> EXERCISE DETAILS: Without the images, reproduce every entry exactly.

☆ ☆ ☆

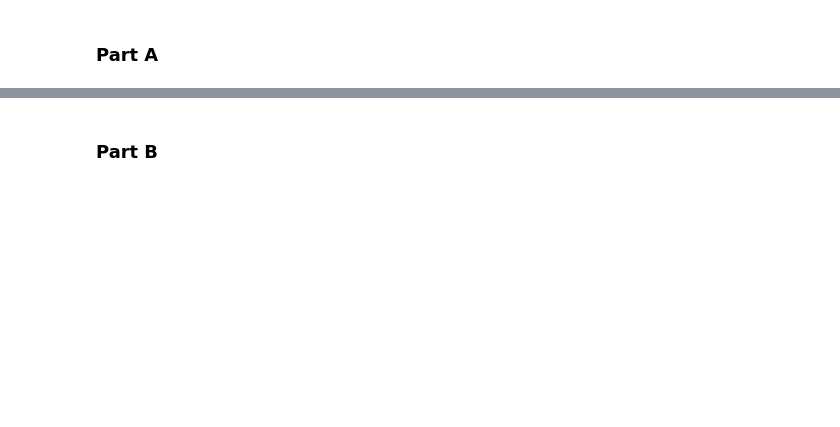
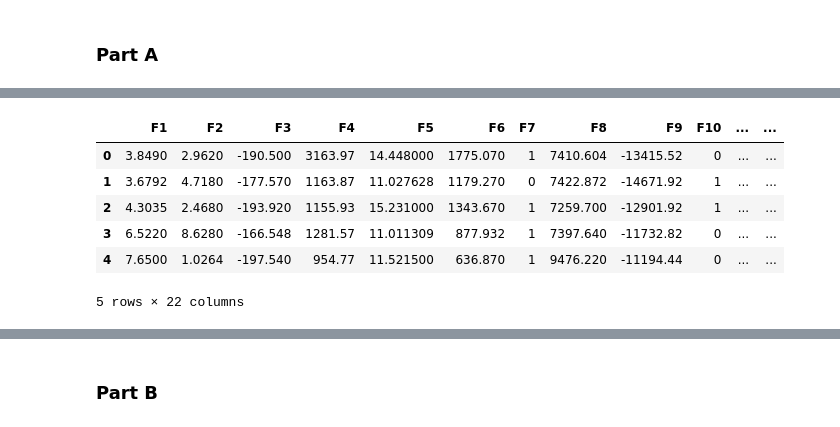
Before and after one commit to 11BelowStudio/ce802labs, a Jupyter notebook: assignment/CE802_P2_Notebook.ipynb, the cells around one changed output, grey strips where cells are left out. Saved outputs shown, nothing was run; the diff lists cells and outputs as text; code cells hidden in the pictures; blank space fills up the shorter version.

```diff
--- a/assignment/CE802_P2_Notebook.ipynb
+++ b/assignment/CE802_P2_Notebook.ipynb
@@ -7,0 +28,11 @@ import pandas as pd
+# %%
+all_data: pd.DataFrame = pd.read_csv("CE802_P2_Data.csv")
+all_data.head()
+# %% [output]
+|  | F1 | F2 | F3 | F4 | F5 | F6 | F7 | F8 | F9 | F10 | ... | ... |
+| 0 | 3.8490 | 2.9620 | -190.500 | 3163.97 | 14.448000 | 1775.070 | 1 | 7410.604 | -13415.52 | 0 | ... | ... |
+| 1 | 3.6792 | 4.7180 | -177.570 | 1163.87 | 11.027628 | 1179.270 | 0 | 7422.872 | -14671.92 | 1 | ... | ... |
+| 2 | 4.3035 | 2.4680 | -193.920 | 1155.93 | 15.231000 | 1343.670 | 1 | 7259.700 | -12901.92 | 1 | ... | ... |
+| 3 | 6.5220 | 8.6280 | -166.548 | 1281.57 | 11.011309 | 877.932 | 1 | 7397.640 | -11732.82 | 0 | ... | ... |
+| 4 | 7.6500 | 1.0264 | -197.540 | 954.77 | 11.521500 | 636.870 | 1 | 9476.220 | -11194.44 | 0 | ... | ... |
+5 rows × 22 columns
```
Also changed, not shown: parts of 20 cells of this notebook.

☆ ☆ ☆

> ANSWER TO THE PROBLEM:
Before and after one commit to 11BelowStudio/ce802labs, a Jupyter notebook: assignment/CE802_P2_Notebook.ipynb, the cells around one changed output, grey strips where cells are left out. Saved outputs shown, nothing was run; the diff lists cells and outputs as text; code cells hidden in the pictures; blank space fills up the shorter version.

```diff
--- a/assignment/CE802_P2_Notebook.ipynb
+++ b/assignment/CE802_P2_Notebook.ipynb
@@ -7,0 +28,11 @@ import pandas as pd
+# %%
+all_data: pd.DataFrame = pd.read_csv("CE802_P2_Data.csv")
+all_data.head()
+# %% [output]
+|  | F1 | F2 | F3 | F4 | F5 | F6 | F7 | F8 | F9 | F10 | ... | ... |
+| 0 | 3.8490 | 2.9620 | -190.500 | 3163.97 | 14.448000 | 1775.070 | 1 | 7410.604 | -13415.52 | 0 | ... | ... |
+| 1 | 3.6792 | 4.7180 | -177.570 | 1163.87 | 11.027628 | 1179.270 | 0 | 7422.872 | -14671.92 | 1 | ... | ... |
+| 2 | 4.3035 | 2.4680 | -193.920 | 1155.93 | 15.231000 | 1343.670 | 1 | 7259.700 | -12901.92 | 1 | ... | ... |
+| 3 | 6.5220 | 8.6280 | -166.548 | 1281.57 | 11.011309 | 877.932 | 1 | 7397.640 | -11732.82 | 0 | ... | ... |
+| 4 | 7.6500 | 1.0264 | -197.540 | 954.77 | 11.521500 | 636.870 | 1 | 9476.220 | -11194.44 | 0 | ... | ... |
+5 rows × 22 columns
```
Also changed, not shown: parts of 20 cells of this notebook.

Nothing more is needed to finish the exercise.